=== ACTIVITY ===
Report every line below that holds the word "Unnamed".

=== DATASET CONTENT ===

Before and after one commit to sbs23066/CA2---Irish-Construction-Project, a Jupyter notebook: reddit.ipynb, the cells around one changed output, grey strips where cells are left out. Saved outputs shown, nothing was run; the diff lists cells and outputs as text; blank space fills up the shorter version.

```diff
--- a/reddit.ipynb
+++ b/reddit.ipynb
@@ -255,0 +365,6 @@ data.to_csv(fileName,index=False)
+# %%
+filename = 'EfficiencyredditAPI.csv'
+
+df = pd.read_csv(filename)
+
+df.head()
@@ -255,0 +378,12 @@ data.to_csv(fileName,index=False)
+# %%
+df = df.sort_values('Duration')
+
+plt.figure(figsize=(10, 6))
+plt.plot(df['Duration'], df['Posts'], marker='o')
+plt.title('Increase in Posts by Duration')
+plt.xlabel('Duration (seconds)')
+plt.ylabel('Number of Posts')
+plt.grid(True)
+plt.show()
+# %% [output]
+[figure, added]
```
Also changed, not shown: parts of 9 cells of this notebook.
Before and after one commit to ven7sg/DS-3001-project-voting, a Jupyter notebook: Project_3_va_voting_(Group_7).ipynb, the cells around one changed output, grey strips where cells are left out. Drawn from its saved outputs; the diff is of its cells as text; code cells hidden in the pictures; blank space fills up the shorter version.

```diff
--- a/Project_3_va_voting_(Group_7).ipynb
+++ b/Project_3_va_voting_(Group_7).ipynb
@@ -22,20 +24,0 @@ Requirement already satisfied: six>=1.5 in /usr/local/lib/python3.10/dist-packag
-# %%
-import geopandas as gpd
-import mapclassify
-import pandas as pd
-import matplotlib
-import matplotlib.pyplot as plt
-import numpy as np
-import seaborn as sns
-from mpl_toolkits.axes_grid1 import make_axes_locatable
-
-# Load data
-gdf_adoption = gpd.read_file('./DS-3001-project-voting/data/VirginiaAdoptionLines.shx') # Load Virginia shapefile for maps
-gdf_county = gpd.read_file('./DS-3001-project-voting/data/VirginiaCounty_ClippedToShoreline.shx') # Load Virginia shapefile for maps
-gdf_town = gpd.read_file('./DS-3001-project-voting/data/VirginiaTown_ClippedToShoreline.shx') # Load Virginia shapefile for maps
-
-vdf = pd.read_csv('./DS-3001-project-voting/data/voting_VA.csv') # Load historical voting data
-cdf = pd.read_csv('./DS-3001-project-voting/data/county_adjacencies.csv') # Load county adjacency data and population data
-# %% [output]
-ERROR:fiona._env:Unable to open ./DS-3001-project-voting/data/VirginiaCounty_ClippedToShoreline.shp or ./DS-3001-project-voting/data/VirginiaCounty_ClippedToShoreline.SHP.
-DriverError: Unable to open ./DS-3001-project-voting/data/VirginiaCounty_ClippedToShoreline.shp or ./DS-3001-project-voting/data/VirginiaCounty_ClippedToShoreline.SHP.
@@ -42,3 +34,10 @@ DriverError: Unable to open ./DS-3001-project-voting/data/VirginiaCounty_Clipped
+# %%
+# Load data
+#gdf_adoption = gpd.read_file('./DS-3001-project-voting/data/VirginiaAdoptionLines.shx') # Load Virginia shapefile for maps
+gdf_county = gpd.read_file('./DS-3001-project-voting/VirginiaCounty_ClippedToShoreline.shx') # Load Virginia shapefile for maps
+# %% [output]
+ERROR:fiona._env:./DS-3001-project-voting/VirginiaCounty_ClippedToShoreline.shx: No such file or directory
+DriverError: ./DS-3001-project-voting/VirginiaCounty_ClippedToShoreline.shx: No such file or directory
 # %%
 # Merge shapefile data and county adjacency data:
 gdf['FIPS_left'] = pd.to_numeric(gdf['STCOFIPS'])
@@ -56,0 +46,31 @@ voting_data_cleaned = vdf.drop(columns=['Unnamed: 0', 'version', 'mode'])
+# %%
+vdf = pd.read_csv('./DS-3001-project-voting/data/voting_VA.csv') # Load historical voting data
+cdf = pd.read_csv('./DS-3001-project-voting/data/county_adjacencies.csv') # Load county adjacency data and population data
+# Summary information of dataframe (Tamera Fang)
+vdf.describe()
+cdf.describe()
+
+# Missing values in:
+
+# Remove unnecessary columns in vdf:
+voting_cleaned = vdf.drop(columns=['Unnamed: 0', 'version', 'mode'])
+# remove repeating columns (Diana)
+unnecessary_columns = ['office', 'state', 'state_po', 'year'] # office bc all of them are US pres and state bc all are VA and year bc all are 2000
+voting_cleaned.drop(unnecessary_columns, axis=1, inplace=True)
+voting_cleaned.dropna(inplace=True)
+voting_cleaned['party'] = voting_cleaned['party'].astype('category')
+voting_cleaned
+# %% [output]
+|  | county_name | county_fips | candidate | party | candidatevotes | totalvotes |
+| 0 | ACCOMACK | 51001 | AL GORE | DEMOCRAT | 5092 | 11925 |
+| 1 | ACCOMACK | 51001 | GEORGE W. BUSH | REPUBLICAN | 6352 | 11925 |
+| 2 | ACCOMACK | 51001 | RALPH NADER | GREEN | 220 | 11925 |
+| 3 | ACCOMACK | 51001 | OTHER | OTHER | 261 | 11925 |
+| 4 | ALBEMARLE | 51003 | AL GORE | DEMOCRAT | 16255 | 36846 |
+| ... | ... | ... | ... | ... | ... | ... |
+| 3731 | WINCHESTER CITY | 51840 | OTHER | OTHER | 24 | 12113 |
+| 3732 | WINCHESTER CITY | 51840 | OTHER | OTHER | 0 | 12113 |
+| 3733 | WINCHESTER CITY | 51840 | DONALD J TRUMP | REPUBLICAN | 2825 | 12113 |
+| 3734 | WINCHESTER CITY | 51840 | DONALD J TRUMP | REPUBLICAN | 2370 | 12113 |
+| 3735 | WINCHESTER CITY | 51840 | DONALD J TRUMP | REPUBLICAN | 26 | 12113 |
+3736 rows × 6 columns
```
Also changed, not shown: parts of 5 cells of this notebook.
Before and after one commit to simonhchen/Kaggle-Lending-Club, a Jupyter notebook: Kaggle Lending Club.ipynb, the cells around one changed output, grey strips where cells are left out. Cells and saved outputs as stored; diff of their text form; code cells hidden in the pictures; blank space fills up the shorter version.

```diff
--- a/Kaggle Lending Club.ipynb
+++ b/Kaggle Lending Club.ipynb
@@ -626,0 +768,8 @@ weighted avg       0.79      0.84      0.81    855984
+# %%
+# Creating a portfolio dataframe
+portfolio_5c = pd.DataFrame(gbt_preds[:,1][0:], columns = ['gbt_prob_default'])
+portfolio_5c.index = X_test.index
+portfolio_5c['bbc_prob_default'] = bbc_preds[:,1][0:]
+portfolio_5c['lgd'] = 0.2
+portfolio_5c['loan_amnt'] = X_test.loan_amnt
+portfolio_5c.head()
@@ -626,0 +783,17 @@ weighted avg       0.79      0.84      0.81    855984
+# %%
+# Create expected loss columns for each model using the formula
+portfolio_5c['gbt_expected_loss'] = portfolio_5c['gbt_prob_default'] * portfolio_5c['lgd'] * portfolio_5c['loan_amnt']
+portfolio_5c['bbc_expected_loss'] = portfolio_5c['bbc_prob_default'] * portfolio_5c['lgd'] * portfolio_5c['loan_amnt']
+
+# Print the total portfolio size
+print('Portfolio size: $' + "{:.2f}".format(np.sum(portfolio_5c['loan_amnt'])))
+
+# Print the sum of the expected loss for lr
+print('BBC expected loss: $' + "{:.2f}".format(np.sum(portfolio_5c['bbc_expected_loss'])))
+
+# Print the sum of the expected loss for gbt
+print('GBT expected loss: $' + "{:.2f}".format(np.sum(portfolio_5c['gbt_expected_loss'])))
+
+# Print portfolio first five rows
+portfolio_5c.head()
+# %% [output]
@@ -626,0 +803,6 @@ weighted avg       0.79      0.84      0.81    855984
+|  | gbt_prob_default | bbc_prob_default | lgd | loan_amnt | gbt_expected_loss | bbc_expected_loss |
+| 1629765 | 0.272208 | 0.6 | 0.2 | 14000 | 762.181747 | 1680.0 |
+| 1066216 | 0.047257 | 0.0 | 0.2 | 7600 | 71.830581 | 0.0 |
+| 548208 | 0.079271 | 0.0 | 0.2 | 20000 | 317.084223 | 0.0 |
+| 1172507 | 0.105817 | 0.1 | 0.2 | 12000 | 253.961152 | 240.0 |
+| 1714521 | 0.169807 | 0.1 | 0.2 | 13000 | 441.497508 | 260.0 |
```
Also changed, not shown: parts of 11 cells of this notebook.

=== OUTPUT FOR THIS TASK ===
@@ -56,0 +46,31 @@ voting_data_cleaned = vdf.drop(columns=['Unnamed: 0', 'version', 'mode'])
+voting_cleaned = vdf.drop(columns=['Unnamed: 0', 'version', 'mode'])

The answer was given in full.